Problem requirements — The response should be an exact copy of the records, with the pictures removed.

[Detected change data]
>>>
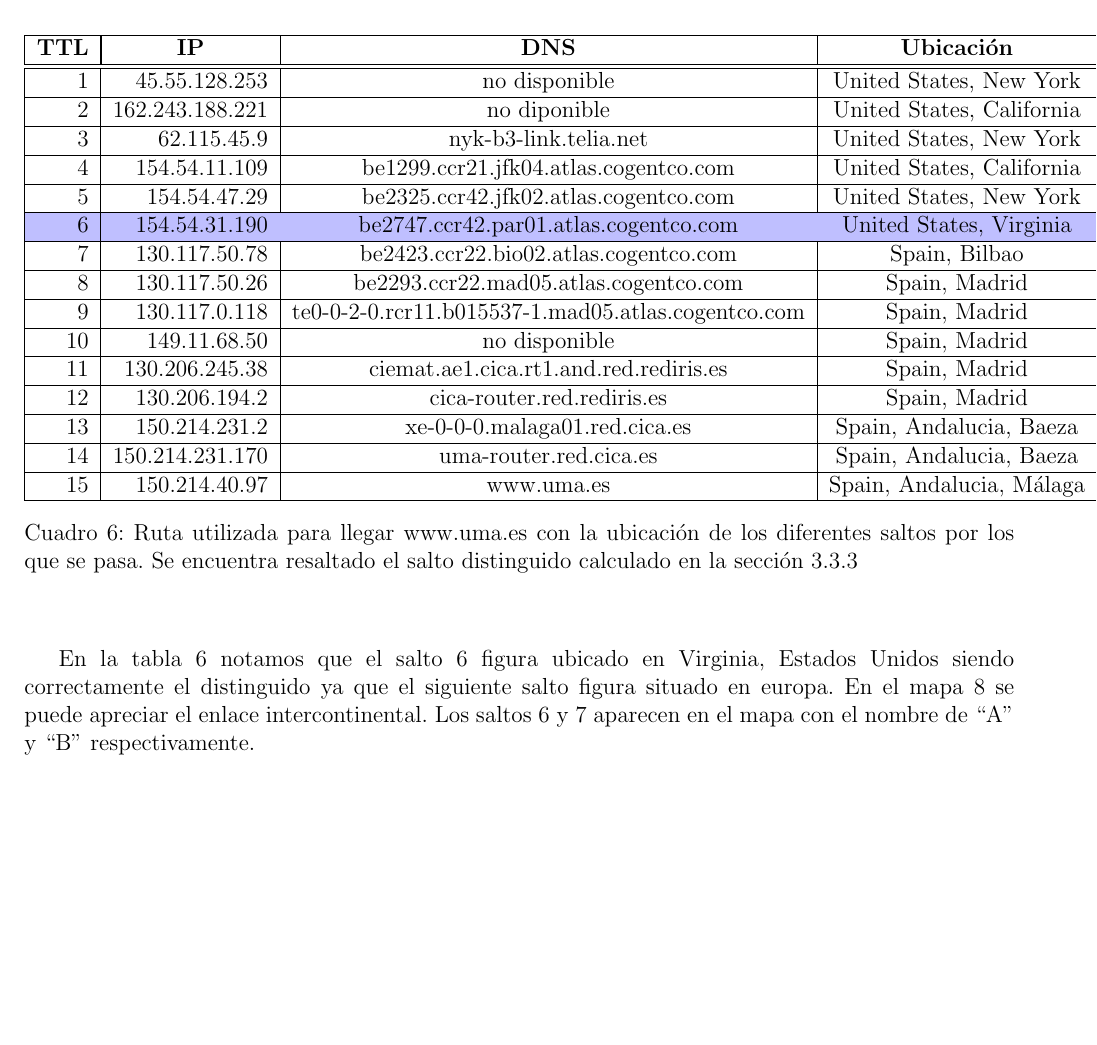
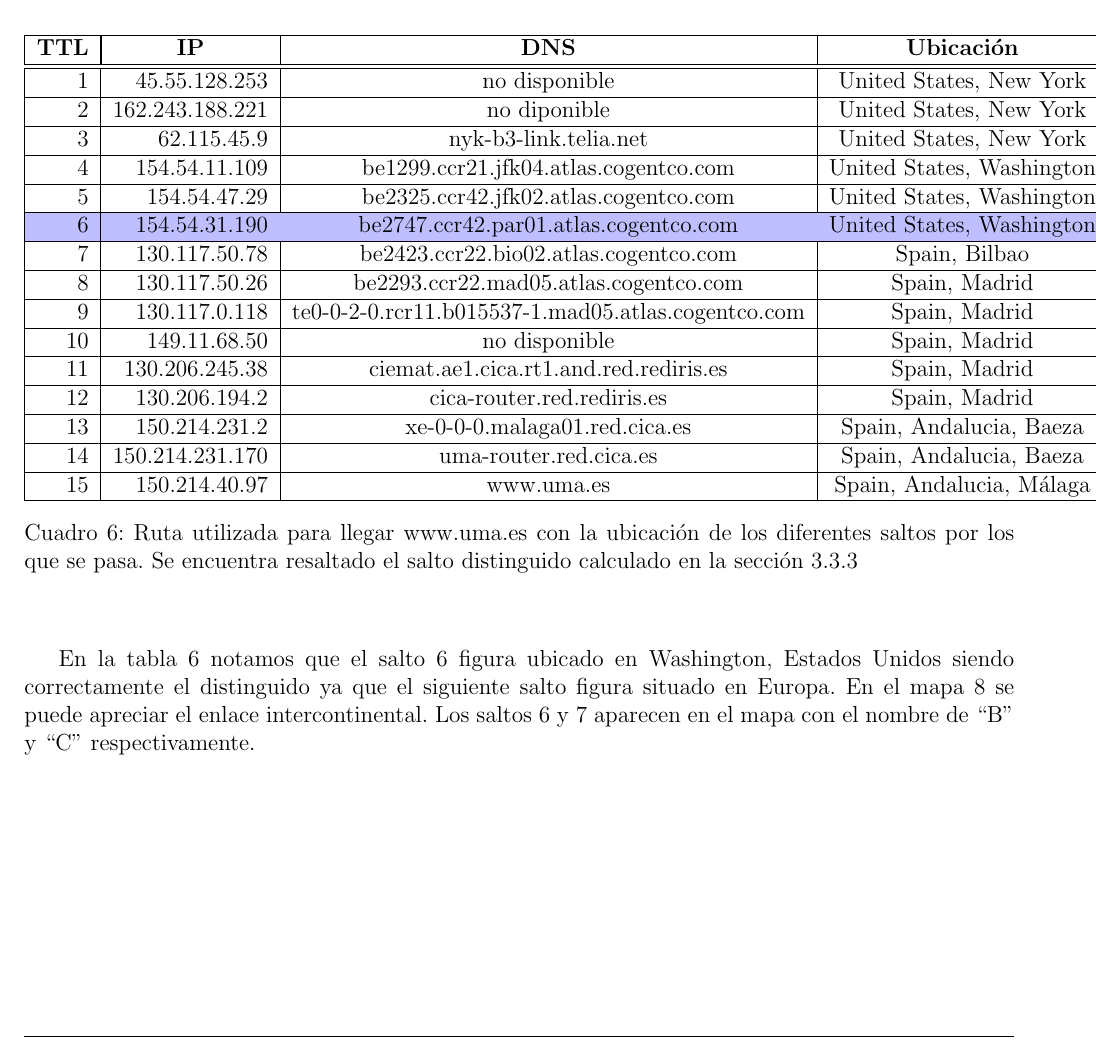
Before and after one commit to brumraul/tpredes2015, a LaTeX document (tp2/informe/informe.tex, which reads tp2/informe/resultados.tex): part of page 15 of 21, cut so that both start at the same text, the shorter picture padded with empty space. Compiled offline with pdfLaTeX.

Commit message:
modificación de ubicaciones de geolocalización para malaga

```diff
--- a/tp2/informe/resultados.tex
+++ b/tp2/informe/resultados.tex
@@ -292,11 +292,11 @@ Los resultados obtenidos fueron los siguientes outliers:
   {\bf TTL} & \multicolumn{1}{|c|}{\bf IP} & {\bf DNS} & {\bf Ubicación}\\
   \hline
 \hline 1 & 45.55.128.253 & no disponible & United States, New York\\
-\hline 2 & 162.243.188.221 & no diponible & United States, California\\
+\hline 2 & 162.243.188.221 & no diponible & United States, New York\\
 \hline 3 & 62.115.45.9 & nyk-b3-link.telia.net & United States, New York\\
-\hline 4 & 154.54.11.109 & be1299.ccr21.jfk04.atlas.cogentco.com & United States, California\\
-\hline 5 & 154.54.47.29 & be2325.ccr42.jfk02.atlas.cogentco.com & United States, New York\\
-\rowcolor{blue!25}\hline 6 & 154.54.31.190 & be2747.ccr42.par01.atlas.cogentco.com & United States, Virginia\\
+\hline 4 & 154.54.11.109 & be1299.ccr21.jfk04.atlas.cogentco.com & United States, Washington\\
+\hline 5 & 154.54.47.29 & be2325.ccr42.jfk02.atlas.cogentco.com & United States, Washington\\
+\rowcolor{blue!25}\hline 6 & 154.54.31.190 & be2747.ccr42.par01.atlas.cogentco.com & United States, Washington\\
 \hline 7 & 130.117.50.78 & be2423.ccr22.bio02.atlas.cogentco.com & Spain, Bilbao\\
 \hline 8 & 130.117.50.26 & be2293.ccr22.mad05.atlas.cogentco.com & Spain, Madrid\\
 \hline 9 & 130.117.0.118 & te0-0-2-0.rcr11.b015537-1.mad05.atlas.cogentco.com & Spain, Madrid\\
@@ -313,7 +313,7 @@ Los resultados obtenidos fueron los siguientes outliers:
     \end{center}
 \end{table}
 
-En la tabla \ref{table:malaga} notamos que el salto 6 figura ubicado en Virginia, Estados Unidos siendo correctamente el distinguido ya que el siguiente salto figura situado en europa. En el mapa \ref{mapa:malaga} se puede apreciar el enlace intercontinental. Los saltos 6 y 7 aparecen en el mapa con el nombre de ``A'' y ``B'' respectivamente.
+En la tabla \ref{table:malaga} notamos que el salto 6 figura ubicado en Washington, Estados Unidos siendo correctamente el distinguido ya que el siguiente salto figura situado en Europa. En el mapa \ref{mapa:malaga} se puede apreciar el enlace intercontinental. Los saltos 6 y 7 aparecen en el mapa con el nombre de ``B'' y ``C'' respectivamente.
 
 
 \begin{figure}[H]
```
Also changed, not shown: tp2/informe/data/mapa-malaga.png, tp2/informe/informe.pdf, 1 other file.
<<<
Reply —
Before and after one commit to brumraul/tpredes2015, a LaTeX document (tp2/informe/informe.tex, which reads tp2/informe/resultados.tex): part of page 15 of 21, cut so that both start at the same text, the shorter picture padded with empty space. Compiled offline with pdfLaTeX.

Commit message:
modificación de ubicaciones de geolocalización para malaga

```diff
--- a/tp2/informe/resultados.tex
+++ b/tp2/informe/resultados.tex
@@ -292,11 +292,11 @@ Los resultados obtenidos fueron los siguientes outliers:
   {\bf TTL} & \multicolumn{1}{|c|}{\bf IP} & {\bf DNS} & {\bf Ubicación}\\
   \hline
 \hline 1 & 45.55.128.253 & no disponible & United States, New York\\
-\hline 2 & 162.243.188.221 & no diponible & United States, California\\
+\hline 2 & 162.243.188.221 & no diponible & United States, New York\\
 \hline 3 & 62.115.45.9 & nyk-b3-link.telia.net & United States, New York\\
-\hline 4 & 154.54.11.109 & be1299.ccr21.jfk04.atlas.cogentco.com & United States, California\\
-\hline 5 & 154.54.47.29 & be2325.ccr42.jfk02.atlas.cogentco.com & United States, New York\\
-\rowcolor{blue!25}\hline 6 & 154.54.31.190 & be2747.ccr42.par01.atlas.cogentco.com & United States, Virginia\\
+\hline 4 & 154.54.11.109 & be1299.ccr21.jfk04.atlas.cogentco.com & United States, Washington\\
+\hline 5 & 154.54.47.29 & be2325.ccr42.jfk02.atlas.cogentco.com & United States, Washington\\
+\rowcolor{blue!25}\hline 6 & 154.54.31.190 & be2747.ccr42.par01.atlas.cogentco.com & United States, Washington\\
 \hline 7 & 130.117.50.78 & be2423.ccr22.bio02.atlas.cogentco.com & Spain, Bilbao\\
 \hline 8 & 130.117.50.26 & be2293.ccr22.mad05.atlas.cogentco.com & Spain, Madrid\\
 \hline 9 & 130.117.0.118 & te0-0-2-0.rcr11.b015537-1.mad05.atlas.cogentco.com & Spain, Madrid\\
@@ -313,7 +313,7 @@ Los resultados obtenidos fueron los siguientes outliers:
     \end{center}
 \end{table}
 
-En la tabla \ref{table:malaga} notamos que el salto 6 figura ubicado en Virginia, Estados Unidos siendo correctamente el distinguido ya que el siguiente salto figura situado en europa. En el mapa \ref{mapa:malaga} se puede apreciar el enlace intercontinental. Los saltos 6 y 7 aparecen en el mapa con el nombre de ``A'' y ``B'' respectivamente.
+En la tabla \ref{table:malaga} notamos que el salto 6 figura ubicado en Washington, Estados Unidos siendo correctamente el distinguido ya que el siguiente salto figura situado en Europa. En el mapa \ref{mapa:malaga} se puede apreciar el enlace intercontinental. Los saltos 6 y 7 aparecen en el mapa con el nombre de ``B'' y ``C'' respectivamente.
 
 
 \begin{figure}[H]
```
Also changed, not shown: tp2/informe/data/mapa-malaga.png, tp2/informe/informe.pdf, 1 other file.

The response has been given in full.